If you have shame spiraled after sending a birthday message to a secondary contact on LinkedIn or had a few too many at a professional event, you, too, have probably wondered how much you would be willing to throw down for a networking cheat. Enter the platform Rooftop Slushie, where you can post a bid for a referral from a company employee: those professionals can choose to accept your offered “commission,” starting at $US20 ($29), supposedly based on the merits of your resumé, and they’ll send in a referral. It’s not a perfect system, but you get some eyeballs on your resume, and let’s be realistic.
First spotted by OneZero, Rooftop Slushie, which launched in 2019, claims to have enlisted employees from over 83,000 companies, including Google, Amazon, Facebook, Microsoft, and Twitter. What’s in it for those employees, you may wonder, who likely don’t need a middling 20 or 30 bucks for the effort? Maybe they want to help a person out. Maybe they’d get a few thousand dollars if you get hired. Rooftop Slushie’s product manager Daniel Kim has told OneZero that the site has processed over 11,000 referrals. (The name was reportedly inspired by the Silicon Valley character Big Head’s fondness for rooftop slushies.)

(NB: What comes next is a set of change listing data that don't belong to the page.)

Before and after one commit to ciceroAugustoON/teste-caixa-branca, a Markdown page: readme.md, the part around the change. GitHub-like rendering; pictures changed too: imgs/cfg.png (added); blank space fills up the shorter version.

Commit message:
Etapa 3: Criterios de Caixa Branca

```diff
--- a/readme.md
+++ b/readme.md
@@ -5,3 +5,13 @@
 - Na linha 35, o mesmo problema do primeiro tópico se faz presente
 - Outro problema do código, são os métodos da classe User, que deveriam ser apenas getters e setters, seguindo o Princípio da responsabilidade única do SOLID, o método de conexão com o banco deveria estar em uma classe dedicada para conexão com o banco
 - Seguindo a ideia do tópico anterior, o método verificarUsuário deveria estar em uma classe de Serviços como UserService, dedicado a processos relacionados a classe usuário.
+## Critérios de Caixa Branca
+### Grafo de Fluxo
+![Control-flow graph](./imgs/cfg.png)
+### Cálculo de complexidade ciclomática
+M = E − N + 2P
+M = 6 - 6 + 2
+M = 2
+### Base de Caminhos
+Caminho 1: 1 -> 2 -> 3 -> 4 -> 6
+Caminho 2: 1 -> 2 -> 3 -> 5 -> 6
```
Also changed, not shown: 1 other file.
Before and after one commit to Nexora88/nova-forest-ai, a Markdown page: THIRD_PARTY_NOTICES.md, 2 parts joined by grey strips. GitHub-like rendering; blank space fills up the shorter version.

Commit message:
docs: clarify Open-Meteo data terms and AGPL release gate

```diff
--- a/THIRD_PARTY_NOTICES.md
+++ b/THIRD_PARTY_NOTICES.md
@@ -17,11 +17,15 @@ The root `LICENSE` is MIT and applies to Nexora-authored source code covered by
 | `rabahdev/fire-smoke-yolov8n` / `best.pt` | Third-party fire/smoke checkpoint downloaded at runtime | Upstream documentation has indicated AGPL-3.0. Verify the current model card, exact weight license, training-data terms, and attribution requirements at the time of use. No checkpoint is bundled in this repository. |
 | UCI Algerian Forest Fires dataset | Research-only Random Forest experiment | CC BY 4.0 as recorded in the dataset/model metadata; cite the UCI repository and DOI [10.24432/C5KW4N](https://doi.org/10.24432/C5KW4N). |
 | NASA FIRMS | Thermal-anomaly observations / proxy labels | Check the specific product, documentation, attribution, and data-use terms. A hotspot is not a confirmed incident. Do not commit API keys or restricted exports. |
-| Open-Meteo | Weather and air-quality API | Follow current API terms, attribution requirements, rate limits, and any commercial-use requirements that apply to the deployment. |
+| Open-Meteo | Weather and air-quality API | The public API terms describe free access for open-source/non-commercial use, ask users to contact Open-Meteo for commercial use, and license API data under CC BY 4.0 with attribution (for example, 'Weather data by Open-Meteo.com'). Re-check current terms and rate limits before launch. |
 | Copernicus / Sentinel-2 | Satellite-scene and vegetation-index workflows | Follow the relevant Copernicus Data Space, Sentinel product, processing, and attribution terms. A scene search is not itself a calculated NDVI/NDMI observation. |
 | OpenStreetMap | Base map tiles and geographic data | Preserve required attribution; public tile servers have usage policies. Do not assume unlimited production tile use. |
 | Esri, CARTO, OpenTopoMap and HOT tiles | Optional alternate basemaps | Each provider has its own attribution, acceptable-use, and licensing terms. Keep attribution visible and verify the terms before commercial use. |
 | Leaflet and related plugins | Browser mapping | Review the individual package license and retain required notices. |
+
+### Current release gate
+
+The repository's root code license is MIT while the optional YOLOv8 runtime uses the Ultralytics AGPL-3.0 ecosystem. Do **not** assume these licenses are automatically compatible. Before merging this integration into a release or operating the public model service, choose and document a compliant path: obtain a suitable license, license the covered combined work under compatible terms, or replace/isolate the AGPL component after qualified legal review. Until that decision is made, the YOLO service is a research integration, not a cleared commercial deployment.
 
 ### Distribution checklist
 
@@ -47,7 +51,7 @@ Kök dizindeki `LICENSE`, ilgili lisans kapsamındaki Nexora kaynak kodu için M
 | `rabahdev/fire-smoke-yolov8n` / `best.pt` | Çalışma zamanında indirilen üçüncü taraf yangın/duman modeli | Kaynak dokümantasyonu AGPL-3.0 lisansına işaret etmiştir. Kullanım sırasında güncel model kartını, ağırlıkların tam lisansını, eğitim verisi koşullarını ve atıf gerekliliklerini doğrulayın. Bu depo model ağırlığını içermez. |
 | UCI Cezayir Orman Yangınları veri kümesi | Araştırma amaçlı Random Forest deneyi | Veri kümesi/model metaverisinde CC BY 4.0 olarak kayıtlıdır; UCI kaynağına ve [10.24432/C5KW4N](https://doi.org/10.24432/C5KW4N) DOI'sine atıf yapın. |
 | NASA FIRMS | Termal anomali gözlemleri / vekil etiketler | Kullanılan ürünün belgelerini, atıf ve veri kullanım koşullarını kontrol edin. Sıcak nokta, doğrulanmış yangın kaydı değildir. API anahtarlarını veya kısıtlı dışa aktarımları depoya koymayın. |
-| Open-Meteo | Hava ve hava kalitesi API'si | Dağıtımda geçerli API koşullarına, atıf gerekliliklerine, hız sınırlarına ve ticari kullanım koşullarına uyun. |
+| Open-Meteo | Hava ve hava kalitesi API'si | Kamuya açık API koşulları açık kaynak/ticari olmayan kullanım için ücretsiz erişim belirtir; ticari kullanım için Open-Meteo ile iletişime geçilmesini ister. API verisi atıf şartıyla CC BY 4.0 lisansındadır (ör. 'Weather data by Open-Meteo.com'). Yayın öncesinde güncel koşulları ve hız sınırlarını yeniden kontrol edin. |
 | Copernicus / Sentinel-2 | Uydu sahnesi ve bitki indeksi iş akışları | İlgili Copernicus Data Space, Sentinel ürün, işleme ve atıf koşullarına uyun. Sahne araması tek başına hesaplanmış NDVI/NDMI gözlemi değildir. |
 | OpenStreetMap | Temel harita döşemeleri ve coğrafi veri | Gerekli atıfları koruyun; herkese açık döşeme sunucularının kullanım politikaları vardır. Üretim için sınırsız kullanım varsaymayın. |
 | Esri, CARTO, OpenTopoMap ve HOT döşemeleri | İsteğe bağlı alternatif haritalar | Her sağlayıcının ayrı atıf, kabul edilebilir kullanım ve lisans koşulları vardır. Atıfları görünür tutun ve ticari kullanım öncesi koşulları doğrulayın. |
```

The company was founded by the creators of TeamBlind, a sort of gossip quora for tech workers, who have to sign up with their work emails in order to post. Rooftop Slushie similarly vets employees, who also anonymously take payments for resume reviews, interview tips, and salary negotiation advice, via their email addresses.
Bribery, perhaps. Amazon tells Gizmodo that the company is actively attempting to stop outside sites that incentivise employees to use the referral program, and that its employees could be disciplined for taking payments in violation of the company’s conflict of interest policies. (Per the standard, Amazon gives referral bonuses only if the candidate is hired and remains on the job for over 90 days.)
But we know that connections are traditionally purchased in tuition expenses, unaffordable city living, on top of which you must possess innate social skills and/or an intuitive understanding of cocktail-casual fashion. Even a supposedly untainted submission process exists within a framework of inherent racial bias and bullshit resume keyword searches. If you’d like to give it a shot, anonymous vendors have some free advice for you.